-- Opening Marker --

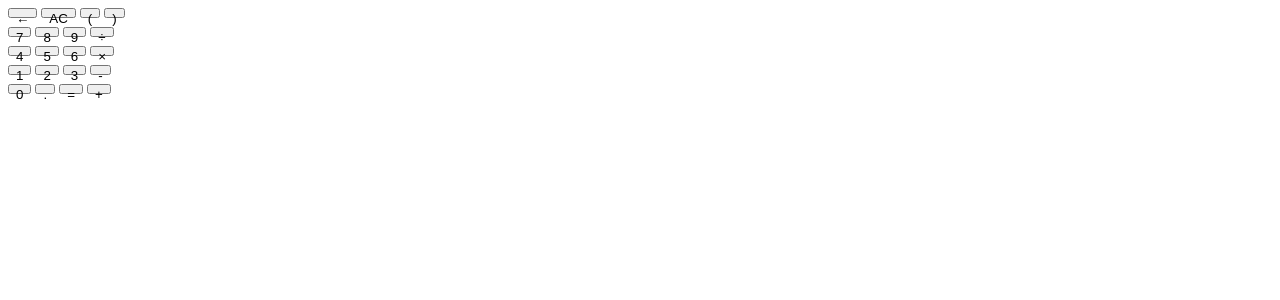
Repository: z1youRA/MyCalculator
Page: index.html
The author's editor kept a copy of each file at every save. The page is drawn from the files as they stood at one save, then again after a run of saves.
The browser window is 1280 px wide. The pictures show the whole page.

Above is the page before, as saved 2021-12-19 14:01:22.

### index.html
<!DOCTYPE html>
<html lang="en">
<head>
    <meta charset="UTF-8">
    <meta http-equiv="X-UA-Compatible" content="IE=edge">
    <meta name="viewport" content="width=device-width, initial-scale=1.0">
    <title>Document</title>
    <link rel='stylesheet' href='./css/styles.css'>
</head>
<body>
    <div class='buttons'>
        <div class='first-line'>
            <button>←</button>
            <button>AC</button>
            <button>(</button>
            <button>)</button>
        </div>
        <div class='second-line'>
            <button>7</button>
            <button>8</button>
            <button>9</button>
            <button>÷</button>
        </div>
        <div class='third-line'>
            <button>4</button>
            <button>5</button>
            <button>6</button>
            <button>×</button>
        </div>
        <div class='fourth-line'></div>
            <button>1</button>
            <button>2</button>
            <button>3</button>
            <button>-</button>
        <div class='fifth-line'>
            <button>0</button>
            <button>.</button>
            <button>=</button>
            <button>+</button>
        </div>
    </div>
</body>
<script src='script.js'>
</script>
</html>

### css/styles.css
buttons {
    display: flex;
    flex-direction: column;
}


button {
    height: 10px;
}

### script.js
function add(num1, num2) {
    return num1 + num2;
}

function subtract(num1, num2) {
    return num1 - num2;
}

function multiply(num1, num2) {
    return num1 * num2;
}

function divide(num1, num2) {
    return num1 / num2;
}

function operate(operator, num1, num2) {
    if(operator === '+') {
        return add(num1, num2);
    }
    if(operator === '-') {
        return subtract(num1, num2);
    }
    if(operator === '*'|| operator === '×') {
        return multiply(num1, num2);
    }
    if(operator === '/'|| operator === '÷') {
        return divide(num1, num2);
    }
}

After the next 2 saves:
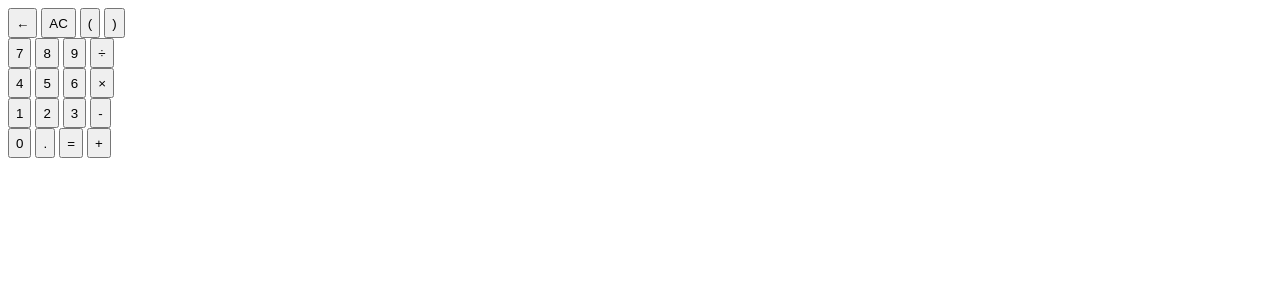
The 2 saves are shown as one change because they came seconds apart.
The last was saved 6 s later.
--- a/css/styles.css
+++ b/css/styles.css
@@ -5,5 +5,5 @@ buttons {
 
 
 button {
-    height: 10px;
+    height: 30px;
 }
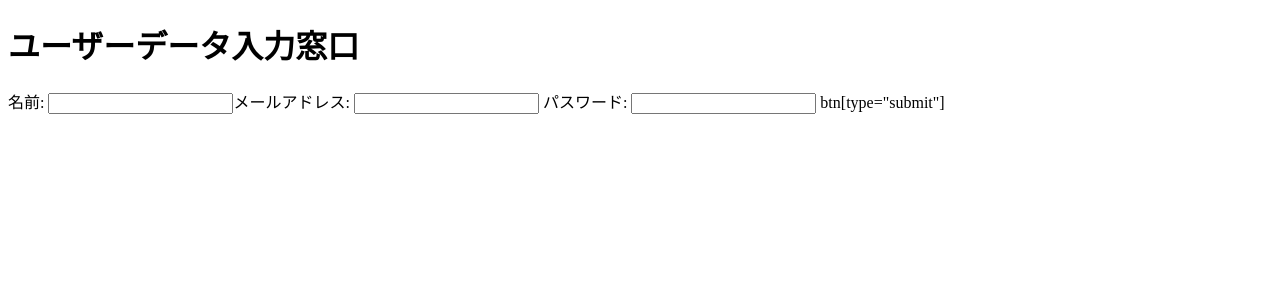
Repository: isopets/next-market
Page: form2.html
The author's editor kept a copy of each file at every save. The page is drawn from the files as they stood at one save, then again after a run of saves.
The browser window is 1280 px wide. The pictures show the whole page.

Above is the page before, as saved 2022-06-08 00:51:55.

### form2.html
<!DOCTYPE html>
<html lang="en">

<head>
    <meta charset="UTF-8">
    <meta http-equiv="X-UA-Compatible" content="IE=edge">
    <meta name="viewport" content="width=device-width, initial-scale=1.0">
    <title>Document</title>
</head>

<body>
    <h1>ユーザーデータ入力窓口</h1>
    <form action="http://localhost:3000/api/user/register" method="POST">
        名前: <input type="text" name="name">メールアドレス: <input type="text" name="email"> パスワード: <input type="text" name="password"> btn[type="submit"]
    </form>
</body>

</html>

After the next 2 saves:
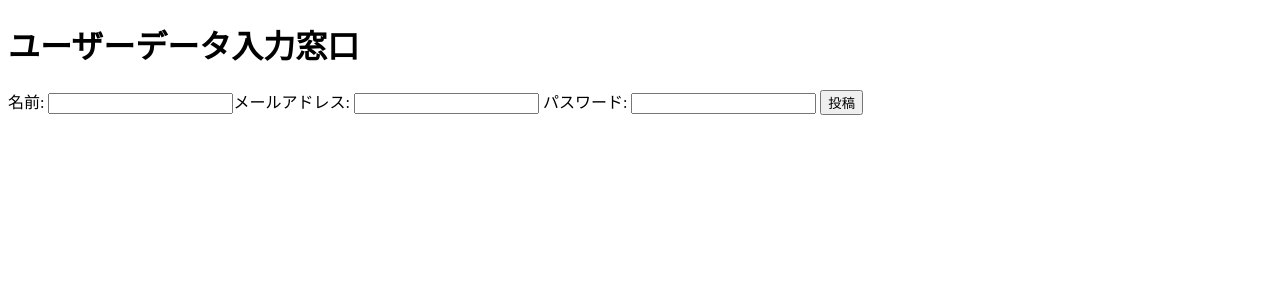
The 2 saves are shown as one change because they came seconds apart.
The last was saved 7 s later.
--- a/form2.html
+++ b/form2.html
@@ -11,7 +11,7 @@
 <body>
     <h1>ユーザーデータ入力窓口</h1>
     <form action="http://localhost:3000/api/user/register" method="POST">
-        名前: <input type="text" name="name">メールアドレス: <input type="text" name="email"> パスワード: <input type="text" name="password"> btn[type="submit"]
+        名前: <input type="text" name="name">メールアドレス: <input type="text" name="email"> パスワード: <input type="text" name="password"> <button type="submit">投稿</button>
     </form>
 </body>
 
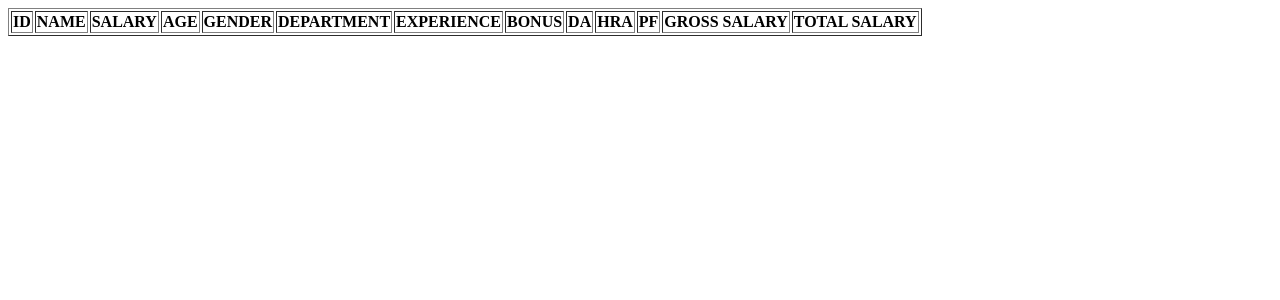
Repository: Lathadasari3010/SoftwareExamples
Page: http://localhost/employee-list
The author's editor kept a copy of each file at every save. The page is drawn from the files as they stood at one save, then again after the next save.
The browser window is 1280 px wide. The pictures show the whole page.
The page is this project's Thymeleaf template; nobody is signed in. The template is opened directly, without the code that normally fills it, so the values that code supplies are empty.

Above is the page before, as saved 2024-12-21 14:24:31.

After the next save:
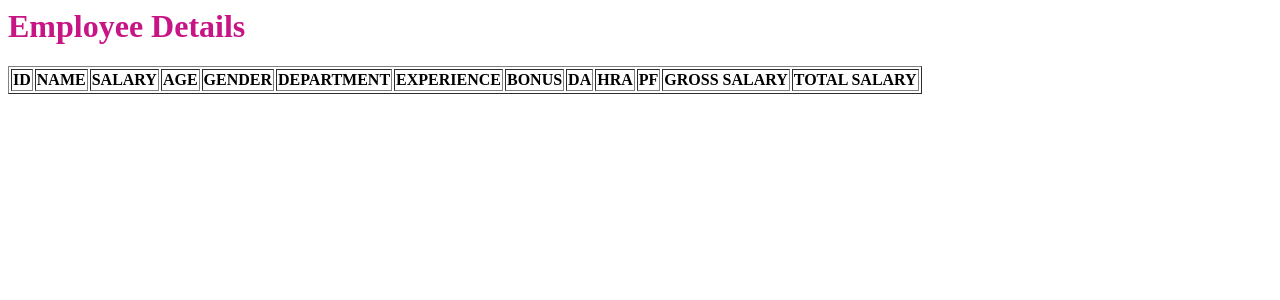
Saved 5 min 49 s later.
--- a/SpringBoot-1/src/main/resources/templates/employee-list.html
+++ b/SpringBoot-1/src/main/resources/templates/employee-list.html
@@ -4,7 +4,7 @@
 	</head>
 	<body>
 		<div>
-			<h1 style="color: mediumvioletred;"></h1>
+			<h1 style="color: mediumvioletred;">Employee Details</h1>
 			<table border="1">
 				<thead>
 					<tr>
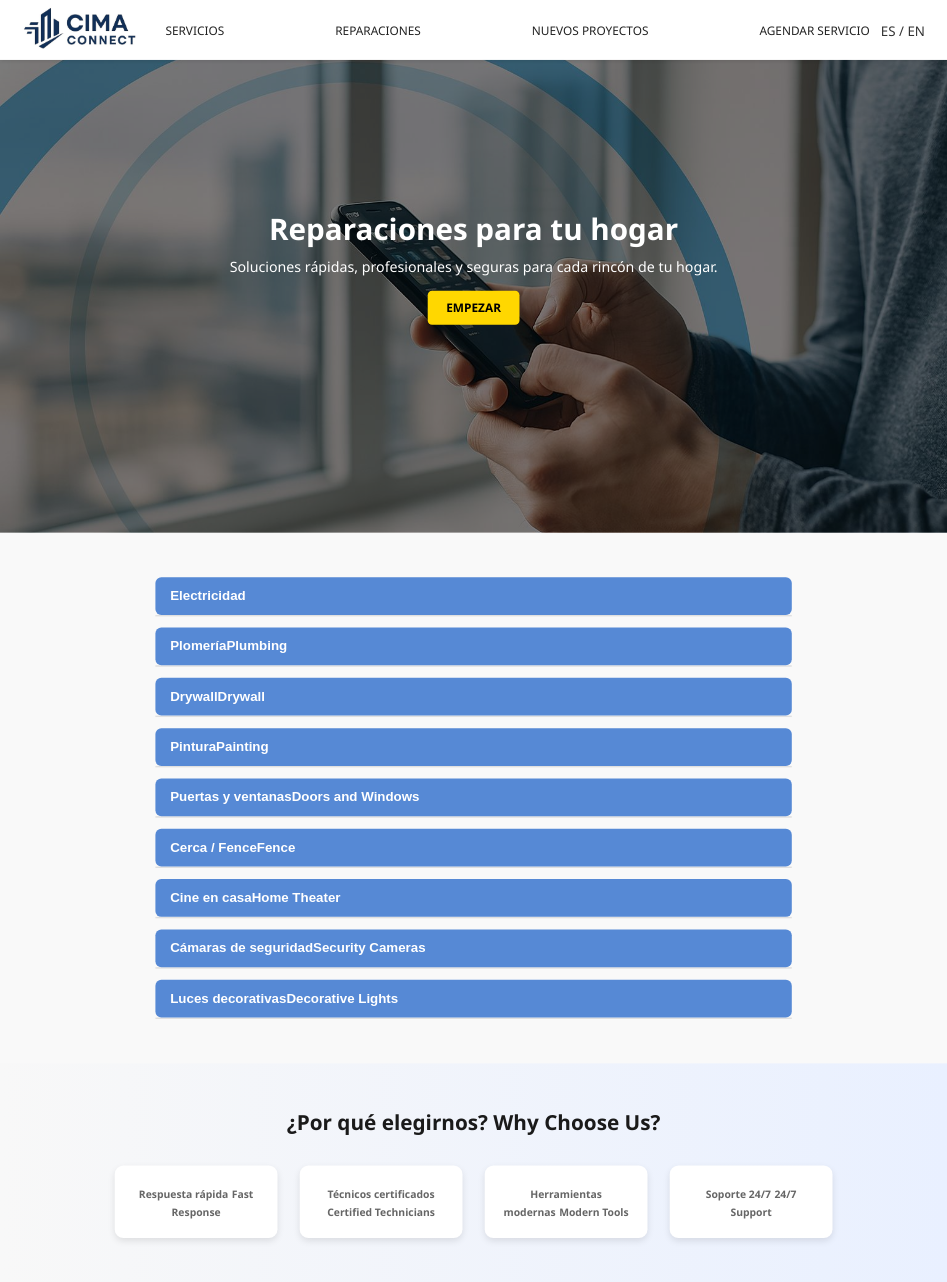
Repository: medranokaren/cima-connect
Page: reparaciones.html
These files come from the project's save history. The page is drawn as it stood at one moment and after the next save; the edit follows.
The browser window is 1280 px wide. The pictures show the whole page, at 74% of full size.

Above is the page before, as saved 2025-07-28 20:10:14.

After the next save:
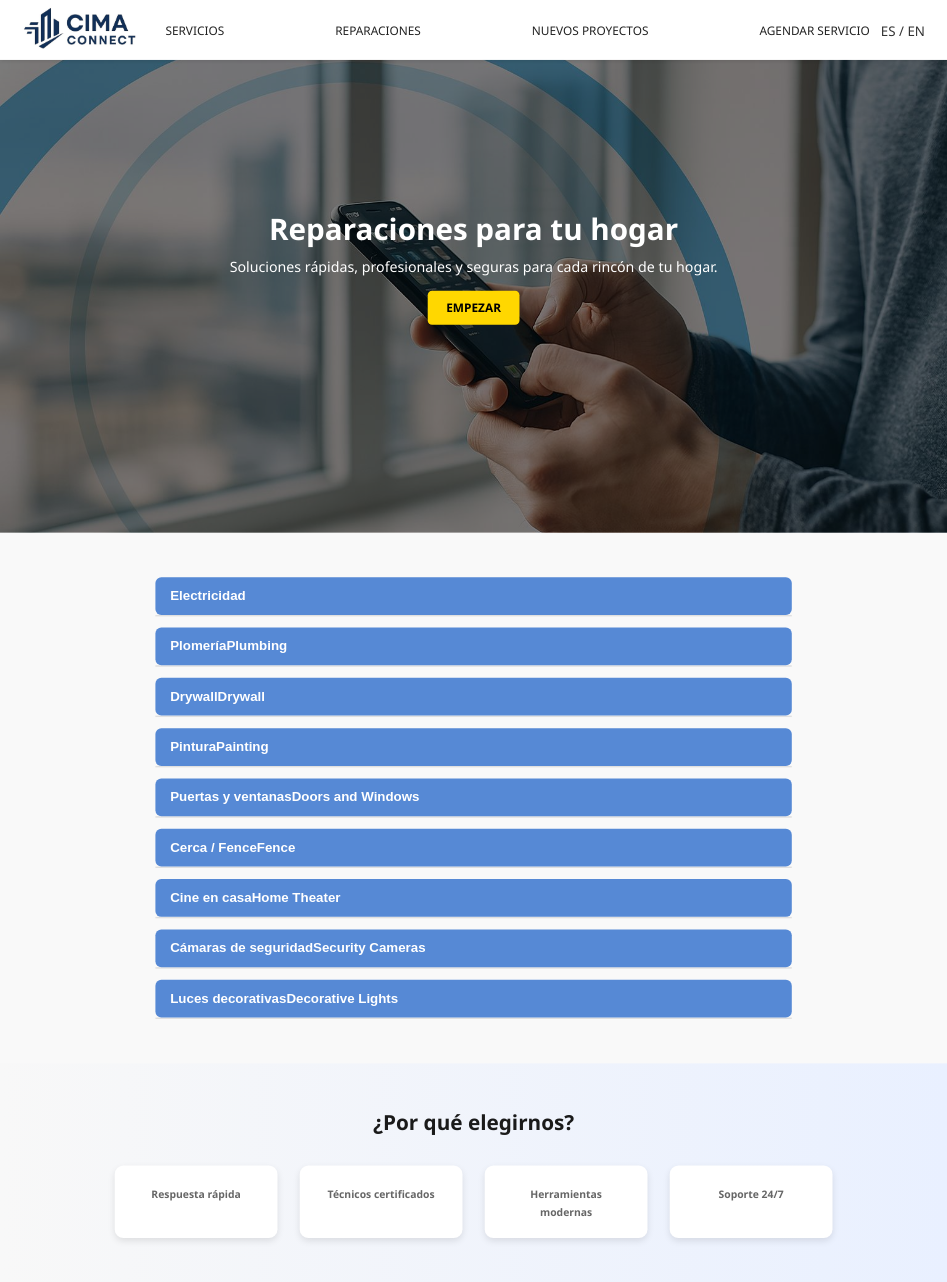
Saved 3 min 52 s later.
--- a/reparaciones.html
+++ b/reparaciones.html
@@ -169,35 +169,35 @@
 <section class="why-choose">
   <h2>
     <span class="es">¿Por qué elegirnos?</span>
-    <span class="en">Why Choose Us?</span>
+    <span class="en" style="display: none;">Why Choose Us?</span>
   </h2>
   <div class="features">
     <div class="feature-box">
       <i class="fas fa-bolt"></i>
       <h3>
         <span class="es">Respuesta rápida</span>
-        <span class="en">Fast Response</span>
+        <span class="en" style="display: none;">Fast Response</span>
       </h3>
     </div>
     <div class="feature-box">
       <i class="fas fa-user-hard-hat"></i>
       <h3>
         <span class="es">Técnicos certificados</span>
-        <span class="en">Certified Technicians</span>
+        <span class="en" style="display: none;">Certified Technicians</span>
       </h3>
     </div>
     <div class="feature-box">
       <i class="fas fa-tools"></i>
       <h3>
         <span class="es">Herramientas modernas</span>
-        <span class="en">Modern Tools</span>
+        <span class="en" style="display: none;">Modern Tools</span>
       </h3>
     </div>
     <div class="feature-box">
       <i class="fas fa-headset"></i>
       <h3>
         <span class="es">Soporte 24/7</span>
-        <span class="en">24/7 Support</span>
+        <span class="en" style="display: none;">24/7 Support</span>
       </h3>
     </div>
   </div>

-- Closing Marker --

◆ What to produce
For the string "next", show each line of the listing where it appears.

◆ Solution
After the next 2 saves:
Repository: isopets/next-market
After the next 2 saves:
The author's editor kept a copy of each file at every save. The page is drawn from the files as they stood at one save, then again after the next save.
After the next save:
These files come from the project's save history. The page is drawn as it stood at one moment and after the next save; the edit follows.
After the next save:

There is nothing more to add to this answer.